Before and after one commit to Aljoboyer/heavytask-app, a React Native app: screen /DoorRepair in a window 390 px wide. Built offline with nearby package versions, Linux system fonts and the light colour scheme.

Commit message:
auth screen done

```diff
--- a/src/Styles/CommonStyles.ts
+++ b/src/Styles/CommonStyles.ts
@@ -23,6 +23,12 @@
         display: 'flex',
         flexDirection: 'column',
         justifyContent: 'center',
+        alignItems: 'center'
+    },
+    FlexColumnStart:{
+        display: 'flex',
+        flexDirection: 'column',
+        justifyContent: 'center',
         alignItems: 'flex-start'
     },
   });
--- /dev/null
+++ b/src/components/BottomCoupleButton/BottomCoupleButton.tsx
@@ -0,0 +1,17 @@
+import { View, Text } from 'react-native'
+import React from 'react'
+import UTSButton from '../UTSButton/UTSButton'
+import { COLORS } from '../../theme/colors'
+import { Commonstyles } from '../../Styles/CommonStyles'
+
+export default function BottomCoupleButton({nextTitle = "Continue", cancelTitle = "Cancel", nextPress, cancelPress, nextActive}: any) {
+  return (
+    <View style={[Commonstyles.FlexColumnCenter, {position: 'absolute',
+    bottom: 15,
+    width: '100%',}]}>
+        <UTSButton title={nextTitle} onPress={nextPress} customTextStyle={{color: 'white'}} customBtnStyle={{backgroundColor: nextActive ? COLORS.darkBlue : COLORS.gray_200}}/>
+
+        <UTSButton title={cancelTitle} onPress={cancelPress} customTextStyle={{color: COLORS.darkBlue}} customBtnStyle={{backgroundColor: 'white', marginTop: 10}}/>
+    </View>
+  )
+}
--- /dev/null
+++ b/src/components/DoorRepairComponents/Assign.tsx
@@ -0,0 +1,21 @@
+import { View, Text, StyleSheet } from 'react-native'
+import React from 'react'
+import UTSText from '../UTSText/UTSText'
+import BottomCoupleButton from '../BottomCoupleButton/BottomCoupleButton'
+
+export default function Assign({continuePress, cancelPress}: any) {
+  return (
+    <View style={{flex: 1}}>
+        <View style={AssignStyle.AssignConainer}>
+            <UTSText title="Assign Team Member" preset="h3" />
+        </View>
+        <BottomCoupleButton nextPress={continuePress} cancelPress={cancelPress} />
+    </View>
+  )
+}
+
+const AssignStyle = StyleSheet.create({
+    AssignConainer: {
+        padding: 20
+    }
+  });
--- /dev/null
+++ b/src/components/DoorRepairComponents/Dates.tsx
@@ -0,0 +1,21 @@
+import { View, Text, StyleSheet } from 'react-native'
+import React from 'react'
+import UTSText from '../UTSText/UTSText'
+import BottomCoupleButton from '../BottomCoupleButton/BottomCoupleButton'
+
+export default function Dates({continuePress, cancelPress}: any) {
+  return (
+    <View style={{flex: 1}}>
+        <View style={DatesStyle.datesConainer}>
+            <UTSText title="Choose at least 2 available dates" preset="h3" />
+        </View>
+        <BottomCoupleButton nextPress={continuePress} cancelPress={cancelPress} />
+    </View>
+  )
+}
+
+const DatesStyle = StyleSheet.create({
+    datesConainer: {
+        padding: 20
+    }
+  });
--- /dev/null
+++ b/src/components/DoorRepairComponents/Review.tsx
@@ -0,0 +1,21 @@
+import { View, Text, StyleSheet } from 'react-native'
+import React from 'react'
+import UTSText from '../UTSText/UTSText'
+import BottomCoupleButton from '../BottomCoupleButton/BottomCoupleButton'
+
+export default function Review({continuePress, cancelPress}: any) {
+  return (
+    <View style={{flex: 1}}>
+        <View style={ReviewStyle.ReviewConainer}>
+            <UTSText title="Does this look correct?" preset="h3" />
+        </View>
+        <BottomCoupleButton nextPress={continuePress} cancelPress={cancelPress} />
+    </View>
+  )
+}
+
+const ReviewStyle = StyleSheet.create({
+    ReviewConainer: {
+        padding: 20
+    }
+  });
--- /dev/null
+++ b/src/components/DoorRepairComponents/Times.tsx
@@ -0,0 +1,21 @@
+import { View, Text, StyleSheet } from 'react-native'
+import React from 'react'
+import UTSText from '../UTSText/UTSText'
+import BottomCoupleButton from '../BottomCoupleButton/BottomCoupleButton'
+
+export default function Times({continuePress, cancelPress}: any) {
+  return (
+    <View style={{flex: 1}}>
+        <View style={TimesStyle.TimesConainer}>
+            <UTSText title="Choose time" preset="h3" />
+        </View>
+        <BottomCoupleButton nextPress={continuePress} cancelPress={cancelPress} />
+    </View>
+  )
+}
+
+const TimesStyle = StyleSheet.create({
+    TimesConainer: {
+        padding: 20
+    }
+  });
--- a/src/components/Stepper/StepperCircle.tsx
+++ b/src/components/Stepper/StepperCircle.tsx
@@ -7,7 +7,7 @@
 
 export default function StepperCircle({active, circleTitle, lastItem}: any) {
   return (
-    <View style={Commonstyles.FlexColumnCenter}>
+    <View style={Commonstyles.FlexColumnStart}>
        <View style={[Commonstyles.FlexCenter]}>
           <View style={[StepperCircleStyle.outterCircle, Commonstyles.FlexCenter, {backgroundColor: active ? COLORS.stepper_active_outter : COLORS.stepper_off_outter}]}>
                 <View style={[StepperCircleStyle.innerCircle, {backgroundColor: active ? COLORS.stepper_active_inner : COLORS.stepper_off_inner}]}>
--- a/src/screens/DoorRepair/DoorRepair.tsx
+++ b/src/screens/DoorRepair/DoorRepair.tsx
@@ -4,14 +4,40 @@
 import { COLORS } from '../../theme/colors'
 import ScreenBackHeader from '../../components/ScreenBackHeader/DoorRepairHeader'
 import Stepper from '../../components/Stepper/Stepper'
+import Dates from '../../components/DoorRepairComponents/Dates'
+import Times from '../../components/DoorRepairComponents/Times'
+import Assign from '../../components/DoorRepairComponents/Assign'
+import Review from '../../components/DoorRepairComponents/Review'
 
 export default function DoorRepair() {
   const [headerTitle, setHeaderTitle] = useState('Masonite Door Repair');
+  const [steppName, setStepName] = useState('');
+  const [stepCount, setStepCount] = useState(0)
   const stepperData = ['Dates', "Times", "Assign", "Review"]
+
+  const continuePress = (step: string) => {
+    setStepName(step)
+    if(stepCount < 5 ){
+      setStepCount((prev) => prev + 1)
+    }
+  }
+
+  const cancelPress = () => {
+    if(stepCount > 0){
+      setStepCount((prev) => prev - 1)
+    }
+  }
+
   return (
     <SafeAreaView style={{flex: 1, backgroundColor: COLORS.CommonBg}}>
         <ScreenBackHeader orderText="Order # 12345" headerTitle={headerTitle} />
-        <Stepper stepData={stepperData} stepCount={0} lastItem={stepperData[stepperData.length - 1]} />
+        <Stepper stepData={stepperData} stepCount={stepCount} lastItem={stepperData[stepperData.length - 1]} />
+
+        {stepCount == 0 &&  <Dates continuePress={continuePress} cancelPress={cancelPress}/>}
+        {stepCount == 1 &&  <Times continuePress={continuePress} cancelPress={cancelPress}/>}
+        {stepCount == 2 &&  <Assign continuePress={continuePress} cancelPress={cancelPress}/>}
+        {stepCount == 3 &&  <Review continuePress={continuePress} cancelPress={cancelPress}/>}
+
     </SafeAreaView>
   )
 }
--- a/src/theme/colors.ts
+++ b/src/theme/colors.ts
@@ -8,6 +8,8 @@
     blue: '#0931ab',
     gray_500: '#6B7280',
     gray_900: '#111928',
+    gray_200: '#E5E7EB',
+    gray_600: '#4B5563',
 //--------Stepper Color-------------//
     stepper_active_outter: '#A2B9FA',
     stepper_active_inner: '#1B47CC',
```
__________
#### [PROBLEM TO WORK ON]
Each record above must be restated in full, word for word.

#### [SOLUTION]
Before and after one commit to Aljoboyer/heavytask-app, a React Native app: screen /DoorRepair in a window 390 px wide. Built offline with nearby package versions, Linux system fonts and the light colour scheme.

Commit message:
auth screen done

```diff
--- a/src/Styles/CommonStyles.ts
+++ b/src/Styles/CommonStyles.ts
@@ -23,6 +23,12 @@
         display: 'flex',
         flexDirection: 'column',
         justifyContent: 'center',
+        alignItems: 'center'
+    },
+    FlexColumnStart:{
+        display: 'flex',
+        flexDirection: 'column',
+        justifyContent: 'center',
         alignItems: 'flex-start'
     },
   });
--- /dev/null
+++ b/src/components/BottomCoupleButton/BottomCoupleButton.tsx
@@ -0,0 +1,17 @@
+import { View, Text } from 'react-native'
+import React from 'react'
+import UTSButton from '../UTSButton/UTSButton'
+import { COLORS } from '../../theme/colors'
+import { Commonstyles } from '../../Styles/CommonStyles'
+
+export default function BottomCoupleButton({nextTitle = "Continue", cancelTitle = "Cancel", nextPress, cancelPress, nextActive}: any) {
+  return (
+    <View style={[Commonstyles.FlexColumnCenter, {position: 'absolute',
+    bottom: 15,
+    width: '100%',}]}>
+        <UTSButton title={nextTitle} onPress={nextPress} customTextStyle={{color: 'white'}} customBtnStyle={{backgroundColor: nextActive ? COLORS.darkBlue : COLORS.gray_200}}/>
+
+        <UTSButton title={cancelTitle} onPress={cancelPress} customTextStyle={{color: COLORS.darkBlue}} customBtnStyle={{backgroundColor: 'white', marginTop: 10}}/>
+    </View>
+  )
+}
--- /dev/null
+++ b/src/components/DoorRepairComponents/Assign.tsx
@@ -0,0 +1,21 @@
+import { View, Text, StyleSheet } from 'react-native'
+import React from 'react'
+import UTSText from '../UTSText/UTSText'
+import BottomCoupleButton from '../BottomCoupleButton/BottomCoupleButton'
+
+export default function Assign({continuePress, cancelPress}: any) {
+  return (
+    <View style={{flex: 1}}>
+        <View style={AssignStyle.AssignConainer}>
+            <UTSText title="Assign Team Member" preset="h3" />
+        </View>
+        <BottomCoupleButton nextPress={continuePress} cancelPress={cancelPress} />
+    </View>
+  )
+}
+
+const AssignStyle = StyleSheet.create({
+    AssignConainer: {
+        padding: 20
+    }
+  });
--- /dev/null
+++ b/src/components/DoorRepairComponents/Dates.tsx
@@ -0,0 +1,21 @@
+import { View, Text, StyleSheet } from 'react-native'
+import React from 'react'
+import UTSText from '../UTSText/UTSText'
+import BottomCoupleButton from '../BottomCoupleButton/BottomCoupleButton'
+
+export default function Dates({continuePress, cancelPress}: any) {
+  return (
+    <View style={{flex: 1}}>
+        <View style={DatesStyle.datesConainer}>
+            <UTSText title="Choose at least 2 available dates" preset="h3" />
+        </View>
+        <BottomCoupleButton nextPress={continuePress} cancelPress={cancelPress} />
+    </View>
+  )
+}
+
+const DatesStyle = StyleSheet.create({
+    datesConainer: {
+        padding: 20
+    }
+  });
--- /dev/null
+++ b/src/components/DoorRepairComponents/Review.tsx
@@ -0,0 +1,21 @@
+import { View, Text, StyleSheet } from 'react-native'
+import React from 'react'
+import UTSText from '../UTSText/UTSText'
+import BottomCoupleButton from '../BottomCoupleButton/BottomCoupleButton'
+
+export default function Review({continuePress, cancelPress}: any) {
+  return (
+    <View style={{flex: 1}}>
+        <View style={ReviewStyle.ReviewConainer}>
+            <UTSText title="Does this look correct?" preset="h3" />
+        </View>
+        <BottomCoupleButton nextPress={continuePress} cancelPress={cancelPress} />
+    </View>
+  )
+}
+
+const ReviewStyle = StyleSheet.create({
+    ReviewConainer: {
+        padding: 20
+    }
+  });
--- /dev/null
+++ b/src/components/DoorRepairComponents/Times.tsx
@@ -0,0 +1,21 @@
+import { View, Text, StyleSheet } from 'react-native'
+import React from 'react'
+import UTSText from '../UTSText/UTSText'
+import BottomCoupleButton from '../BottomCoupleButton/BottomCoupleButton'
+
+export default function Times({continuePress, cancelPress}: any) {
+  return (
+    <View style={{flex: 1}}>
+        <View style={TimesStyle.TimesConainer}>
+            <UTSText title="Choose time" preset="h3" />
+        </View>
+        <BottomCoupleButton nextPress={continuePress} cancelPress={cancelPress} />
+    </View>
+  )
+}
+
+const TimesStyle = StyleSheet.create({
+    TimesConainer: {
+        padding: 20
+    }
+  });
--- a/src/components/Stepper/StepperCircle.tsx
+++ b/src/components/Stepper/StepperCircle.tsx
@@ -7,7 +7,7 @@
 
 export default function StepperCircle({active, circleTitle, lastItem}: any) {
   return (
-    <View style={Commonstyles.FlexColumnCenter}>
+    <View style={Commonstyles.FlexColumnStart}>
        <View style={[Commonstyles.FlexCenter]}>
           <View style={[StepperCircleStyle.outterCircle, Commonstyles.FlexCenter, {backgroundColor: active ? COLORS.stepper_active_outter : COLORS.stepper_off_outter}]}>
                 <View style={[StepperCircleStyle.innerCircle, {backgroundColor: active ? COLORS.stepper_active_inner : COLORS.stepper_off_inner}]}>
--- a/src/screens/DoorRepair/DoorRepair.tsx
+++ b/src/screens/DoorRepair/DoorRepair.tsx
@@ -4,14 +4,40 @@
 import { COLORS } from '../../theme/colors'
 import ScreenBackHeader from '../../components/ScreenBackHeader/DoorRepairHeader'
 import Stepper from '../../components/Stepper/Stepper'
+import Dates from '../../components/DoorRepairComponents/Dates'
+import Times from '../../components/DoorRepairComponents/Times'
+import Assign from '../../components/DoorRepairComponents/Assign'
+import Review from '../../components/DoorRepairComponents/Review'
 
 export default function DoorRepair() {
   const [headerTitle, setHeaderTitle] = useState('Masonite Door Repair');
+  const [steppName, setStepName] = useState('');
+  const [stepCount, setStepCount] = useState(0)
   const stepperData = ['Dates', "Times", "Assign", "Review"]
+
+  const continuePress = (step: string) => {
+    setStepName(step)
+    if(stepCount < 5 ){
+      setStepCount((prev) => prev + 1)
+    }
+  }
+
+  const cancelPress = () => {
+    if(stepCount > 0){
+      setStepCount((prev) => prev - 1)
+    }
+  }
+
   return (
     <SafeAreaView style={{flex: 1, backgroundColor: COLORS.CommonBg}}>
         <ScreenBackHeader orderText="Order # 12345" headerTitle={headerTitle} />
-        <Stepper stepData={stepperData} stepCount={0} lastItem={stepperData[stepperData.length - 1]} />
+        <Stepper stepData={stepperData} stepCount={stepCount} lastItem={stepperData[stepperData.length - 1]} />
+
+        {stepCount == 0 &&  <Dates continuePress={continuePress} cancelPress={cancelPress}/>}
+        {stepCount == 1 &&  <Times continuePress={continuePress} cancelPress={cancelPress}/>}
+        {stepCount == 2 &&  <Assign continuePress={continuePress} cancelPress={cancelPress}/>}
+        {stepCount == 3 &&  <Review continuePress={continuePress} cancelPress={cancelPress}/>}
+
     </SafeAreaView>
   )
 }
--- a/src/theme/colors.ts
+++ b/src/theme/colors.ts
@@ -8,6 +8,8 @@
     blue: '#0931ab',
     gray_500: '#6B7280',
     gray_900: '#111928',
+    gray_200: '#E5E7EB',
+    gray_600: '#4B5563',
 //--------Stepper Color-------------//
     stepper_active_outter: '#A2B9FA',
     stepper_active_inner: '#1B47CC',
```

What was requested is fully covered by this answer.